Surveys have shown that multivitamin and supplement use increases with age, income and education and within this group, there would be more women than men seeking and using supplements. Generally the supplement users have already adopted a healthier lifestyle by improving their diet, exercising more and removing/reducing unhealthy habits like smoking (2). Ironically these are the people that theoretically should have no need to take multivitamins or supplements.
The Iowa Women’s Health Study concluded that several commonly used vitamin and mineral supplements, when taken by older women (and we know from surveys that older women are consuming more supplements than younger women) may be associated with increased total mortality risk and that this association is strongest with supplemental iron (3).
There is a large body of accumulated evidence to support the fact that routine multivitamin use is of very little or no benefit to healthy adults and it is suffice to advise against the routine use of supplements. Most supplements do not prevent chronic disease or death, their use is not justified and they should be avoided, seeing that the population of people who are routinely taking these supplements already have improved their diet and lifestyle (4).
At last the tide appears to be turning. Good, old fashioned, healthy food, including fermented food is at last receiving the attention it deserves.
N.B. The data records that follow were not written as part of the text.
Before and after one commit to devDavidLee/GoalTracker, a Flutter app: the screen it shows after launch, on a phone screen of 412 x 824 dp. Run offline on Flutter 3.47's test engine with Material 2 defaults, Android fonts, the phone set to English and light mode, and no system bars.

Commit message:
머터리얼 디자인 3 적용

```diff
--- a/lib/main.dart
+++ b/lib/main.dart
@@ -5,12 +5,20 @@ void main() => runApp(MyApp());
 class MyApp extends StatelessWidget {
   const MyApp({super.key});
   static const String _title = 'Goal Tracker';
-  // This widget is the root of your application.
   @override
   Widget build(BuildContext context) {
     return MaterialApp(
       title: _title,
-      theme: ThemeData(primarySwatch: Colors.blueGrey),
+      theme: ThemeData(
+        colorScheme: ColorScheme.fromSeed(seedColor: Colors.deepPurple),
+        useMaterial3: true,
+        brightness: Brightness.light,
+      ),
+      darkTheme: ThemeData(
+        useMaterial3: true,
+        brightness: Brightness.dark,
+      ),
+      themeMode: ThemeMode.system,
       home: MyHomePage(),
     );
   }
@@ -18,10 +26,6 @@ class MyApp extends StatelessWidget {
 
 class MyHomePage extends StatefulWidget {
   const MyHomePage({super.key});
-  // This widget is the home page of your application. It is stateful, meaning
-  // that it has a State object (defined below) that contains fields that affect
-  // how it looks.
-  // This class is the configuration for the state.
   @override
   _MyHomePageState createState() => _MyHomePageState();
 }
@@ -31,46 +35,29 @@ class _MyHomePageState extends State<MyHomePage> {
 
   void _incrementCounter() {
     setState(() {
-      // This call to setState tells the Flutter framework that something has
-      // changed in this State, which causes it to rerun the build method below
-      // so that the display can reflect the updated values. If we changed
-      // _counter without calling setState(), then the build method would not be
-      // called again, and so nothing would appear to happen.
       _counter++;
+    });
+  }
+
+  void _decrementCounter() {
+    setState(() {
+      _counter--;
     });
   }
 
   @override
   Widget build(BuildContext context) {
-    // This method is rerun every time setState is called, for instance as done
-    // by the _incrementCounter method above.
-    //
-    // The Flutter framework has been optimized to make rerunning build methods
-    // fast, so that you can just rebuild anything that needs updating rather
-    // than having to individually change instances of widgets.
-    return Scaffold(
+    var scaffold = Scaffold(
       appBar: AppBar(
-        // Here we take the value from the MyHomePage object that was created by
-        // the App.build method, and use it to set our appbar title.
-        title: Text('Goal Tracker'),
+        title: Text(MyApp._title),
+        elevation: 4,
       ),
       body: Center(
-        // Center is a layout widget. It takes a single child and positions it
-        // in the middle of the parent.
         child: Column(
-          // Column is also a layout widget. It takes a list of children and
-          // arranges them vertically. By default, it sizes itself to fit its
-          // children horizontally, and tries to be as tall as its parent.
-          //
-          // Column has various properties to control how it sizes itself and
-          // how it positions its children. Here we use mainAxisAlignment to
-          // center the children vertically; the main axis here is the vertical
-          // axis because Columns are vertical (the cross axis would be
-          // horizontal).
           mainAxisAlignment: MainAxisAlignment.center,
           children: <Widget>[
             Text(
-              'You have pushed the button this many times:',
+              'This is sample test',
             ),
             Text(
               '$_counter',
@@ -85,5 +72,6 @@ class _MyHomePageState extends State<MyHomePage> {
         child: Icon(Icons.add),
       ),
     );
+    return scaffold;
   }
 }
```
Just earlier this month at the American Psychiatric Association 2015 Annual Meeting, a paper entitled “Beans, Greens and the Best Foods for the Brain” was presented by Bret S Stetka, MD (5).
A survey conducted by Dickinson, MacKay and Wong (6), showed that the 80% of those surveyed agreed that dietary supplements should not be used to replace healthy dietary or lifestyle habits, and 82 % agreed that people considering taking a high dose, single nutrient supplement should talk with their physician.
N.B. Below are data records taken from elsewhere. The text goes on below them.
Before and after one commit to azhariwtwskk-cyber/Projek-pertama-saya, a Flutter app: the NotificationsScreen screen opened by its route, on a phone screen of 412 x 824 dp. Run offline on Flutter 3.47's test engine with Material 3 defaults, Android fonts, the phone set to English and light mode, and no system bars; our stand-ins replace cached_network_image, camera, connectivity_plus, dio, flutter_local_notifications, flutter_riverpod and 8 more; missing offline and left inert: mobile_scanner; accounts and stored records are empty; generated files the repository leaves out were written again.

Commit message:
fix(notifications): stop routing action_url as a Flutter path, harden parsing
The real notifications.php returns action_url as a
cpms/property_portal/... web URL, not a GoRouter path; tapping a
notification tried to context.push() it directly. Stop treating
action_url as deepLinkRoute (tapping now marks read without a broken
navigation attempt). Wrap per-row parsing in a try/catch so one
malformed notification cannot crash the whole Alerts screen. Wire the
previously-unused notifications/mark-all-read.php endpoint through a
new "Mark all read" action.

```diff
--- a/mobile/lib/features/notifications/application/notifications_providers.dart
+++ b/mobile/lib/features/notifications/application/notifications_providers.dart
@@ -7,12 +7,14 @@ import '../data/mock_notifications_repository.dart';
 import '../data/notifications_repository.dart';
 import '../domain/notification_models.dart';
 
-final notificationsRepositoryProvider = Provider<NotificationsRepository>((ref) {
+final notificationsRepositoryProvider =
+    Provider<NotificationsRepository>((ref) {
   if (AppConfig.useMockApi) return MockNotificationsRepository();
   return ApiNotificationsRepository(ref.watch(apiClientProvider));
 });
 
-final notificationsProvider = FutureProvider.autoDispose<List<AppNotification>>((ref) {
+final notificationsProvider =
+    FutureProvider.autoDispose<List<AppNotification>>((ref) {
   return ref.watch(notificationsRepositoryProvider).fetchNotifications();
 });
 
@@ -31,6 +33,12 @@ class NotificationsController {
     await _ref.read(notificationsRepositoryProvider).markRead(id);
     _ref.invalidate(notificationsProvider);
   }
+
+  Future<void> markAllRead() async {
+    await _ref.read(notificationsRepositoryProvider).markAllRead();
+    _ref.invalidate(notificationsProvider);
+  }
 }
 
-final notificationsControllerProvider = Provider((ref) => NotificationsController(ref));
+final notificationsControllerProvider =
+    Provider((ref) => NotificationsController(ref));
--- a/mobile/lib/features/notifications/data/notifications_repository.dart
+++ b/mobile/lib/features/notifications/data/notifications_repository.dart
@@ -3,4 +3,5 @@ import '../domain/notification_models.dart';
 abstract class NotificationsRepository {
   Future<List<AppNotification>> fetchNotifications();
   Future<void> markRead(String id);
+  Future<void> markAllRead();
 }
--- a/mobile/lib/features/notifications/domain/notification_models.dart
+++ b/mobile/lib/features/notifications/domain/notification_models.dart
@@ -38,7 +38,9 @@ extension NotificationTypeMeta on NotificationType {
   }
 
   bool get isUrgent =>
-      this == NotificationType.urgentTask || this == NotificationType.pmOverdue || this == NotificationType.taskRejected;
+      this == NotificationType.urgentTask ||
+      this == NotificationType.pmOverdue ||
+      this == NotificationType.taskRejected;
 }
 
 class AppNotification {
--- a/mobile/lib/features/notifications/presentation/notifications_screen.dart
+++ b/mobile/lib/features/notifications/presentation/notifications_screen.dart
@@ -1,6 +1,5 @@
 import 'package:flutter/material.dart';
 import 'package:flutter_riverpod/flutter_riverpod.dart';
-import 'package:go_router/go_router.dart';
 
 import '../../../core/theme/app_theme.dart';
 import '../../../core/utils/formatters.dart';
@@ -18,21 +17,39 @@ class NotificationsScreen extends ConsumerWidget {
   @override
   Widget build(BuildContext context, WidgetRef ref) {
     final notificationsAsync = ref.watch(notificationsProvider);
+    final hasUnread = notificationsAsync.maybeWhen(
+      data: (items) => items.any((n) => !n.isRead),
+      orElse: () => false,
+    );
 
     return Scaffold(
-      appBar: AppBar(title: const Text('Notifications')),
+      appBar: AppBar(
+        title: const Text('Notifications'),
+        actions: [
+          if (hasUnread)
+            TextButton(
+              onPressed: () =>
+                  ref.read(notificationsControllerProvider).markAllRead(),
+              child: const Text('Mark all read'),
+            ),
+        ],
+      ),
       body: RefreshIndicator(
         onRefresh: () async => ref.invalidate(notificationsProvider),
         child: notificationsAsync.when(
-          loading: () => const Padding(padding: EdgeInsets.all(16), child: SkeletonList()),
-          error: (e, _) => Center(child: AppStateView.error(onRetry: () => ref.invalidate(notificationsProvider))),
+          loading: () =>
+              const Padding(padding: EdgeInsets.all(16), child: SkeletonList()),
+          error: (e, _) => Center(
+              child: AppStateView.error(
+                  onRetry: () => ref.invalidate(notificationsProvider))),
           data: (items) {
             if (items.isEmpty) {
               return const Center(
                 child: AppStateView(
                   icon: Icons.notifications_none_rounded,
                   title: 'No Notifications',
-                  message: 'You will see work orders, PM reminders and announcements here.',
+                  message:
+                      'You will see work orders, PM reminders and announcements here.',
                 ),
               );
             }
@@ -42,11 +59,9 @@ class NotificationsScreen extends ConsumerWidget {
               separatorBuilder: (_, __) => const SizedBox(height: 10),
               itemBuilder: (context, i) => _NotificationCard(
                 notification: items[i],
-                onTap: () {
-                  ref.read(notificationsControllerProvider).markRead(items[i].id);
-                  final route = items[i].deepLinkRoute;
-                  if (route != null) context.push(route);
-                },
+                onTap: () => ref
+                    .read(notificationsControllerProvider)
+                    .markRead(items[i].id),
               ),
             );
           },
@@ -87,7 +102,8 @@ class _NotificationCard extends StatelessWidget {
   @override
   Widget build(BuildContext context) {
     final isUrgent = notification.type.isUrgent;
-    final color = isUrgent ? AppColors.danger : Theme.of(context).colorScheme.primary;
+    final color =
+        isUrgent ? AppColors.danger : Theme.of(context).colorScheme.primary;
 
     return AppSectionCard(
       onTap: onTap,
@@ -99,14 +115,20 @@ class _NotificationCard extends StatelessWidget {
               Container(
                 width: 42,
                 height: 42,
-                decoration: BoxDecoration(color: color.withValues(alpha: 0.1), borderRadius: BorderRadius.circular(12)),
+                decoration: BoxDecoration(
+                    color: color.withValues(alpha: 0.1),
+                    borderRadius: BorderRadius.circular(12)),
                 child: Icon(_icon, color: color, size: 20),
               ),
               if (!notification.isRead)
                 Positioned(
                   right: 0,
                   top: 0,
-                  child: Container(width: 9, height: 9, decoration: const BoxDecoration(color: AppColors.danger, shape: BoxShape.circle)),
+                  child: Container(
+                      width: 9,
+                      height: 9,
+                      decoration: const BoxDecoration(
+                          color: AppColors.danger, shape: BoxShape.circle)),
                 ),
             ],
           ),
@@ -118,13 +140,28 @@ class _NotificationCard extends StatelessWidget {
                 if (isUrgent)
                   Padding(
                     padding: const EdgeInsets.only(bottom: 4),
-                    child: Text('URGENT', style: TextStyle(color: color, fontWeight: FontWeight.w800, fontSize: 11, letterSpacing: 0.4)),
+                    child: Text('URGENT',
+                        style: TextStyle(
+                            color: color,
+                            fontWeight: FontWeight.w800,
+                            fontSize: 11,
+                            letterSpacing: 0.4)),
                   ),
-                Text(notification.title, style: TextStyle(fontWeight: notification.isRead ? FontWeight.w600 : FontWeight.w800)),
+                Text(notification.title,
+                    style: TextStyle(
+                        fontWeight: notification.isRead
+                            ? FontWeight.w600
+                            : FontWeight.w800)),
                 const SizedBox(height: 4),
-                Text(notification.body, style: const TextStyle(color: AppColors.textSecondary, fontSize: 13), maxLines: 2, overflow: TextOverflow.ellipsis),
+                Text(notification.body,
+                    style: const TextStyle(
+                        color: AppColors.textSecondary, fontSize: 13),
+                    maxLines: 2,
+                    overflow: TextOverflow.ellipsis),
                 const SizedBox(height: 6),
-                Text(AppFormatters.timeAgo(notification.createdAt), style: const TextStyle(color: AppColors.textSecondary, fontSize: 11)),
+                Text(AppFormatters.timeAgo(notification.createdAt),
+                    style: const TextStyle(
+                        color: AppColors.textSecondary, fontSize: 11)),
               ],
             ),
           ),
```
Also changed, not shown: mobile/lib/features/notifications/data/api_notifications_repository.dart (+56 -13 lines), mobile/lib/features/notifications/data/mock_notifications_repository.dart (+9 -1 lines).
In conclusion, I would like to add that in my search for ultimate health, I have researched the use of multivitamins, minerals and supplements as a means of helping one achieve the best health one can. No amount of chemical manipulation of ingredients used in the pharmaceutical manufacturing process should ever take the place of consuming healthy macro and micronutrients across all the colours of the rainbow, in our search for health. Safe exposure to the sun, reducing stress, good quality sleep, some form of exercise, minimising environmental toxin exposure together with good dietary habits are essential for our health and longevity. I truly believe that we owe it to ourselves to treat our bodies with respect and in turn they will hopefully reward us with vitality, health and longevity.
- Complimentary Medicines Australia. Industry Survey. 2014 http://www.cmaustralia.org.au/ resources/Documents/Reports/CMA Industry Audit 2014.pdf
- Dickinson A, MacKay D. 2014. Health habits and other characteristics of dietary supplement users: a review. Nutrition Journal. Volume 13. http://www.nutritionj.com/content/13/1/14.
- Mursu J, Robien K, Harnack LJ, et al. 10 Oct 2011. Dietary supplements and mortality rate in older women: the Iowa Women’s Health Study. Archives of Internal Medicine. 171 (18) 1625-33
- Guallar E, Stranges S, Mulrow C, et al. 17 Dec 2013.Enough Is Enough: Stop Wasting Money on Vitamin and Mineral Supplements. Annals of Internal Medicine. Vol 159 (12) 850-51Bret S.
- Stetka B. Jul 07, 2015. Beans, Greens, and the Best Foods for the Brain. Medscape. www.medscape.com/viewarticle/847304_2
- Dickinson A, MacKay D, Wong A. 2 July 2015. Consumer attitudes about the role of multivitamins and other dietary supplements: report of a survey. Nutrition Journal. Volume 14. http://www.nutritionj.com/content/14/1/66